8. Don’t Use Cheap Brushes. They’re worse than using cheap paint. Look for a quality natural bristle, well bonded to a solid ferrule, and you’ll have a brush that will give good service for years. Try the new foam brushes - they’re wonderful for leaving a finish free of brush marks. Just be sure that the foam is compatible with your paint, or you’ll be picking out dissolved brush!

9. Don’t Shake Varnish. It picks up bubbles that are then transferred onto the surface, producing a non-skid finish when you wanted a smooth one. If you must, simply turn the varnish can over several weeks before you plan to varnish. A week before you varnish, turn it back right side up.

10. Stir, Don’t Shake. Don’t ever let the paint dealer stick any paint can on one of the high-speed shakers, or you’ll be using a froth rather than paint. Stir your paint gently, using a clean stir stick, and make sure you get all the pigments out of the bottom seam and corners of the can.

11. Don’t Use Large Brushes Edgewise. It rounds off the corners, causing them to load up with paint and produce uneven paint jobs. All brushes are made to be used with the widest side perpendicular to the direction of flow. If you need to cut in an edge, use a smaller brush.

12. Use Edged Brushes. When you’re choosing a brush for most varnish or enamel work, pick a "chisel-edged" brush. These have tapering fibers that will give a smoother finish than a brush with equal-length fibers.

13. Start Early. Never paint after the dew point, which is often as early as noon in some climates and usually around mid-afternoon. Otherwise, you can count on a dulled gloss if the dew forms on your new paint before it dries.

14. Avoid Drips. On a windy day it’s hard to keep newspapers under your paint cans to catch drips, so take a paper plate and attach it to the bottom of the can. It won’t blow, it catches the drips, and it moves easily when you move the can.

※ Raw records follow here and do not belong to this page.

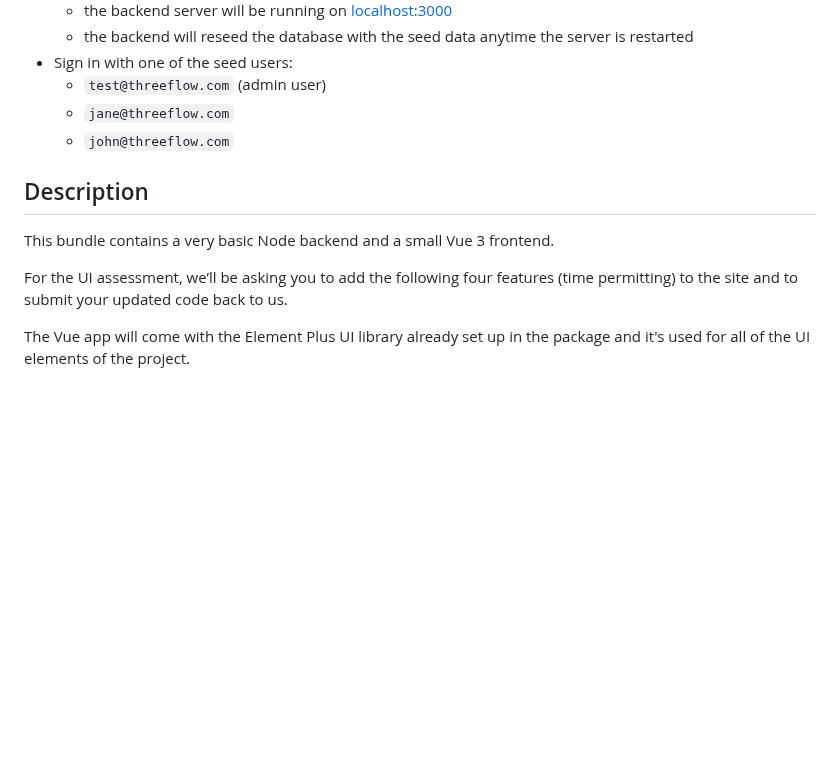
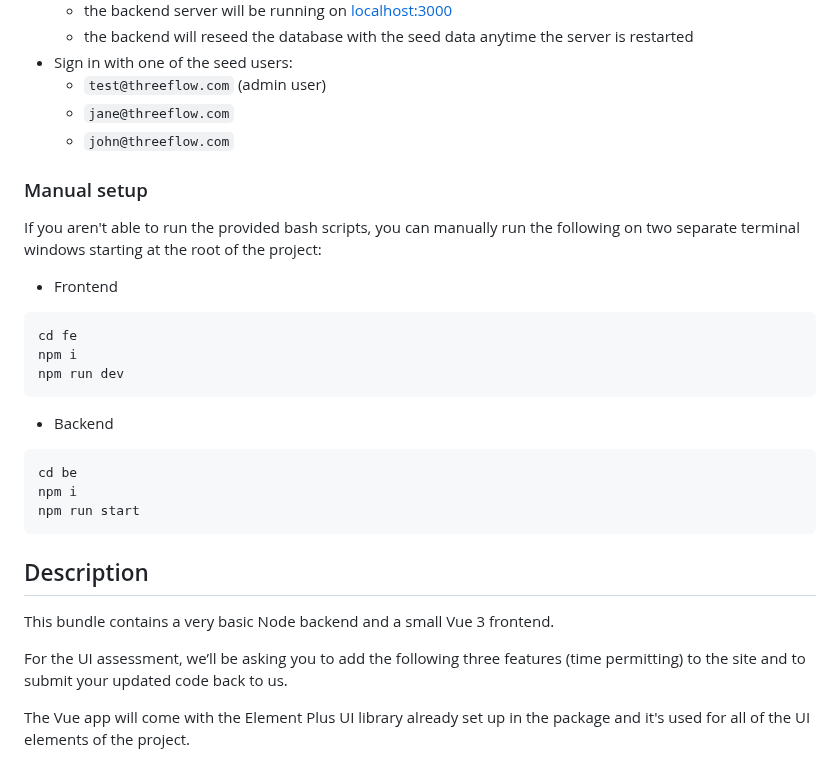
Before and after one commit to dillonbaxendell/ui-engineering-assessment, a Markdown page: README.md, the part around one of its changes. Drawn GitHub-style; blank space fills up the shorter version.

Commit message:
add manual setup steps and docs links

````diff
--- a/README.md
+++ b/README.md
@@ -28,11 +32,27 @@
   - `jane@threeflow.com`
   - `john@threeflow.com`
 
+### Manual setup
+If you aren't able to run the provided bash scripts, you can manually run the following on two separate terminal windows starting at the root of the project:
+- Frontend
+```bash
+cd fe
+npm i
+npm run dev
+```
+- Backend
+```bash
+cd be
+npm i
+npm run start
+```
+
+
 ## Description
 
 This bundle contains a very basic Node backend and a small Vue 3 frontend.
 
-For the UI assessment, we’ll be asking you to add the following four features (time permitting) to the site and to submit your updated code back to us.
+For the UI assessment, we’ll be asking you to add the following three features (time permitting) to the site and to submit your updated code back to us.
 
 The Vue app will come with the Element Plus UI library already set up in the package and it's used for all of the UI elements of the project.
 
````
Also changed, not shown: other parts of README.md (+4 -0 lines).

15. Buy Disposable Buckets. To create your own "dripless" paint bucket, buy a disposable cardboard bucket, punch a hole near the top on opposite sides, then put a section of coat hanger wire through the holes. You can remove excess paint from your brush on the wire, and it will fall straight into the middle of the bucket with no drips on the sides at all.

16. Use Separate Brushes. Never use a brush for varnish if it has been used for any other type of paint. You’ll always wind up with tiny particles of the old paint in your varnish.

17. Grease Fittings. If you need to mask off fittings or windows while painting, try smearing the protected area with Vaseline or similar grease. When the paint is dry, you can simply hose or wipe off any spatters easily.

18. Clean And Suspend Brushes. Don’t stand your brushes on their bristles in a can of solvent, or they’ll be suitable for painting around corners. Drill the brush handle and put wire through the hole to suspend the brush in the cleaner.

19. Look Before You Leap. Want to see what a different color scheme would look like on your boat? Take a Polaroid of your boat, then use water-soluble felt tip pens to draw the new color directly on the image. If you want to try other combinations, simply wipe the ink off the waterproof surface.

20. Check Your Elbows. Last, but not least, always make sure you remember to look in a mirror as you clean up after painting your boat. Otherwise, you might end up with people commenting on your painted elbows at cocktail parties.

Submitted by www.boatingworldonline.com

Tags: Paint/Varnish